Sam Darnold was traded from the New York Jets to the Carolina Panthers this off-season. The Panthers are perceived to be the better team. Will the change in scenery help Sam Darnold live up to those #3 overall expectations?
Sam Darnold has had a bad start to his NFL career. Many have written him off based on his time under Adam Gase. Now that he has been jettisoned from the Jets to the Panthers, are better days in store for the league’s fifth-youngest quarterback?
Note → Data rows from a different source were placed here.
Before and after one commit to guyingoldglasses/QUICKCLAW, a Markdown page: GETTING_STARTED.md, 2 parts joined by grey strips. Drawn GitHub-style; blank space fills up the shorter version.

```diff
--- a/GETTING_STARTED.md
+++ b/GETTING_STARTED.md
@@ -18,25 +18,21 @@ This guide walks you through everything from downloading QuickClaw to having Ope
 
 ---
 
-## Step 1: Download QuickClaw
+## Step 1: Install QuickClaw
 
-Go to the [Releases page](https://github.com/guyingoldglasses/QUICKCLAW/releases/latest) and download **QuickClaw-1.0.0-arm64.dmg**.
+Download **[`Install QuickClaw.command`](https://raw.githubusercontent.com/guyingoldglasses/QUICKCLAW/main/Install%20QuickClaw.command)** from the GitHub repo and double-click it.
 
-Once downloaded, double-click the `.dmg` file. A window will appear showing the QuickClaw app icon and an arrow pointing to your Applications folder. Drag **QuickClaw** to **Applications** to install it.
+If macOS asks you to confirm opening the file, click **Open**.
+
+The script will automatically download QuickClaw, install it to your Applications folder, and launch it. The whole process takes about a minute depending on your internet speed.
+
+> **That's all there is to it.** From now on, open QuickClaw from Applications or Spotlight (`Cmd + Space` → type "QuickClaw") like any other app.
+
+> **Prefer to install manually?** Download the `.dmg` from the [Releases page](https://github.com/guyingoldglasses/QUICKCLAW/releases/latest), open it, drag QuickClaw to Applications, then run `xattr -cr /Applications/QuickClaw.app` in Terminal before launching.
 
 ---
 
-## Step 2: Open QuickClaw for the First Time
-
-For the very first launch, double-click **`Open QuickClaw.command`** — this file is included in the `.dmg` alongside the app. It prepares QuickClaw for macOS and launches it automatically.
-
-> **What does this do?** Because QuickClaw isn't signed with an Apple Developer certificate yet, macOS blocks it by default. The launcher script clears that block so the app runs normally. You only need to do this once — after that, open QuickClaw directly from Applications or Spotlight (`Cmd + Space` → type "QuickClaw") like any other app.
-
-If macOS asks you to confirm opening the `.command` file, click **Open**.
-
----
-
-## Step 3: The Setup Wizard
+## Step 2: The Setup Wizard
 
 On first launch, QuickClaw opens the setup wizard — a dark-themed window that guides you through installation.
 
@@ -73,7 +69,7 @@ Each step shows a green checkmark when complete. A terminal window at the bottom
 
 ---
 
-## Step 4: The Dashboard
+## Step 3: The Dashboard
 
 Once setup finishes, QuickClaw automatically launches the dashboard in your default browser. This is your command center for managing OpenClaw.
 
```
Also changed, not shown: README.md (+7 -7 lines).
Draft day 2018, many experts projected Sam Darnold to go #1 overall to the Browns. Instead, the Browns took Baker Mayfield, and Darnold slid to number 3. Coming out of college he had everything going his way. He took a USC team expected to be 6-7 and turned it into a 9-3 Rose Bowl-winning team. Not only did he carry USC to a Rose Bowl victory, but he also set or tied not one, but three records in the process. Darnold tied the record for touchdowns in the Rose Bowl at 5. He scored the most points in a game by an individual player with 36. Lastly and most notably, he broke Vince Young‘s passing yards record of 467 by throwing for 473 yards.
Headed into the draft, he was compared to quarterbacks like Andrew Luck, Tony Romo, and even Brett Favre. Which is no surprise since he has the size, 6’3″ and 221lbs, the big hands, and the Olympic blood (his grandfather, Dick Hammer, was an Olympic volleyball player, played basketball for USC, and was a Marlboro Man). In 2017, Darnold was voted first-team all-pro by college coaches. Darnold’s breakout age was 19.3, and for QBs a breakout age under 20 is considered phenomenal. Sam Darnold came into the league with all the tools to be successful. He just needed a good coach and a good team around him.
This section could just be the heading “The Jets” and most football fans would understand. In case you didn’t know, the jets were truly awful during Sam Darnold’s tenure. Darnold was drafted by Adam Gase, who holds a 32-49 career record as a head coach.
The only success Gase has ever had was when he was offensive coordinator for Hall of Fame quarterback Peyton Manning. The famed “I’m seeing ghosts” quote from Sam Darnold was a product of Gase not properly preparing his QB for the game, at least according to Le’veon Bell.
Coming into the 2020 season we expected a step forward from Darnold. However, hanging in the pocket behind the 29th ranked offensive line (PFF) would be difficult. Jetswire called that line “putrid”, and they were, allowing just 2.5 seconds before the pocket would collapse around Darnold. Not even superstar Patrick Mahomes can make magic happen with such a short time period, as evidenced by his Super Bowl LV performance.
Under pressure in 2.5s or less:— PFF (@PFF) February 8, 2021
🔺 Mahomes: 24 plays (43%)
🔺 Brady: 3 plays (10%) pic.twitter.com/c2eOrWl2ZQ
Darnold was pressured on 27.3% of dropbacks, which was better than the 28% the Jets offensive line allowed in 2019. For comparison, Aaron Rodgers was pressured on 14% of his dropbacks, Baker Mayfield on 18%, and Andy Dalton on 17%. Teddy Bridgewater, the QB Darnold is replacing in Carolina, was pressured on just 19% of his dropbacks.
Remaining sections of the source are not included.